In recent months, the Spanish Canary Islands have become a hot destination for illegal migrants from Africa, including some that are infected with the coronavirus.
Many of these migrants are arriving on the Canary Islands — located in the Atlantic Ocean 100 kilometers off the western coast of Morocco — in an attempt to avoid the Mediterranean route, where it is increasingly more difficult to reach Europe due to coronavirus restrictions and closed ports.
By mid-May, 2,113 refugees had already arrived on the islands, representing a seven-fold increase over the same period last year, and there is no sign that the migration wave will stop any time soon, according to Czech news portal idnes.cz.
On Tuesday alone, two ships with more than 80 passengers landed on the island of Gran Canaria. A ship with 50 migrants arrived at the port of Arguineguín, of which 23 of the passengers were children.
“Everyone was in good health, only slightly dehydrated,” said Red Cross representative Gerardo Santana.
The second vessel, which carried 30 men, one woman, and four children, anchored by the rocky coast near the village of San Bartolomé de Tirajana in the southeastern part of the island.
Spain has already been hit hard by the coronavirus crisis, resulting in tens of thousands of deaths. Now, tests have shown that three migrants who have recently arrived have been infected with the coronavirus. Both groups of migrants will now be quarantined for two weeks due to the common coronavirus epidemic restrictions.
Although the number of migrants arriving in Spain by sea has fallen by almost a third this year compared to last year, the Canary Islands are experiencing high levels of pressure.
All the facilities for migrants are already full, and humanitarian organizations are now moving migrants to empty gyms and sports halls.
“We are full. But if they continue to arrive, we must receive them, at least until the state of emergency ends,” said Raúl Báez Quintana from the Red Cross.
It is not possible to move migrants from the islands to mainland Spain during the state of emergency, which now applies until June 7.
The Canary Islands are archipelago that despite belonging to Spain are far closer to Africa than the European continent. Although they are located 100 kilometers from the northwest coast of Africa, it is much more difficult to reach the Canary Islands in small ships than to cross the Mediterranean Sea to Spain or Italy.
One benefit of the Canary Islands that increases their appeal is that migrants do not have to go through the dangerous crossing of the Sahara to reach them.

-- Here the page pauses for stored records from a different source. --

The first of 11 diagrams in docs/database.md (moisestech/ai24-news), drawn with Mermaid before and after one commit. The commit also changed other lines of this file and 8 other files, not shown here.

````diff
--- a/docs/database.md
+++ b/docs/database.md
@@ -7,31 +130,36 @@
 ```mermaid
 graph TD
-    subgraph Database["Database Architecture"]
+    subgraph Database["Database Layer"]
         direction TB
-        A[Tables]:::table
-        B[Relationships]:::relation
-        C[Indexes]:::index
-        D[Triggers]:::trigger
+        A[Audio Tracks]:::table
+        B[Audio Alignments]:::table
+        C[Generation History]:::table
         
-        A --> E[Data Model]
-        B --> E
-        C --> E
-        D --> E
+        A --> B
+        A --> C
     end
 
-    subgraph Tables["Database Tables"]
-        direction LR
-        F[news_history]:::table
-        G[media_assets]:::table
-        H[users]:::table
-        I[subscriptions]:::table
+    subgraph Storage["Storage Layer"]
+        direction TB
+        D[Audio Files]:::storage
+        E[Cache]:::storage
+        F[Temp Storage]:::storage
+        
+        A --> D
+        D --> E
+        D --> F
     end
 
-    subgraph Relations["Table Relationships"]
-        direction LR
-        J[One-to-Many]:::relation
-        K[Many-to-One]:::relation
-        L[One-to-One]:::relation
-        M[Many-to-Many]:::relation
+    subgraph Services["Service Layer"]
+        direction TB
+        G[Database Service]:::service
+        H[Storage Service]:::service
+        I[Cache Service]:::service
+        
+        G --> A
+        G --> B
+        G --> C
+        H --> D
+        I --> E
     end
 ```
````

Title image: Migrants rest after arriving at the port of Los Abrigos, on the Canary Island of Tenerife, Spain, Tuesday, Sept. 8, 2009. A boat carrying 68 migrants arrived at the port Tuesday, where they were attended to by the authorities and transferred to a detention facility. (AP Photo/Carlos Moreno)